Keep only those lines of the records that include the string "focal".

• Exercise input:
☆ ☆ ☆ ☆
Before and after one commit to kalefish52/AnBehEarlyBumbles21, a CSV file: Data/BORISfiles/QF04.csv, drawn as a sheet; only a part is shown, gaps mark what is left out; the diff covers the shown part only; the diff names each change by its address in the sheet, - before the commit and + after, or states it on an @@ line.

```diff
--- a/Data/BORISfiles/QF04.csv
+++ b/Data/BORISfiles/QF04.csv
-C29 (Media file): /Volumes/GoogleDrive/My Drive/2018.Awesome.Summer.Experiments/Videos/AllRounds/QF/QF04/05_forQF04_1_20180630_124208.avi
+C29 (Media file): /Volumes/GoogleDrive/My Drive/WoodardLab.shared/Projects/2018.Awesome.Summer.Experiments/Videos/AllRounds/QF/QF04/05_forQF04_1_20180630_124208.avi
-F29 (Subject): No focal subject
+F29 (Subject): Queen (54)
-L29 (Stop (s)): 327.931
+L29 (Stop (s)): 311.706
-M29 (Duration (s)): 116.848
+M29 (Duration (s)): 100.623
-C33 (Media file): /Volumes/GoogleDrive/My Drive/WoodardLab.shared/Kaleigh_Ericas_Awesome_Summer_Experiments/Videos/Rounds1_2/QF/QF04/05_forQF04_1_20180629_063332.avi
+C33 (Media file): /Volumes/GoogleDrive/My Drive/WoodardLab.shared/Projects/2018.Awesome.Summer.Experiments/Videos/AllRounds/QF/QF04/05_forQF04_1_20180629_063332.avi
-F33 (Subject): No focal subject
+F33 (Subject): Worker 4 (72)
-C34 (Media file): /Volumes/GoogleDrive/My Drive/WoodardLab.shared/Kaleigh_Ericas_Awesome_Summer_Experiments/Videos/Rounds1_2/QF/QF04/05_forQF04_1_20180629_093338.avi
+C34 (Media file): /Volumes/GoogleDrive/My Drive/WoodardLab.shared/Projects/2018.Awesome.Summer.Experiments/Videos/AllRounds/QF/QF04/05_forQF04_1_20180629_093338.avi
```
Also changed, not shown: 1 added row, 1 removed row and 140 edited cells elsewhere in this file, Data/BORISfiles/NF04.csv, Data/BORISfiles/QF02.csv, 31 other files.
☆ ☆ ☆ ☆
• Solution:
-F29 (Subject): No focal subject
-F33 (Subject): No focal subject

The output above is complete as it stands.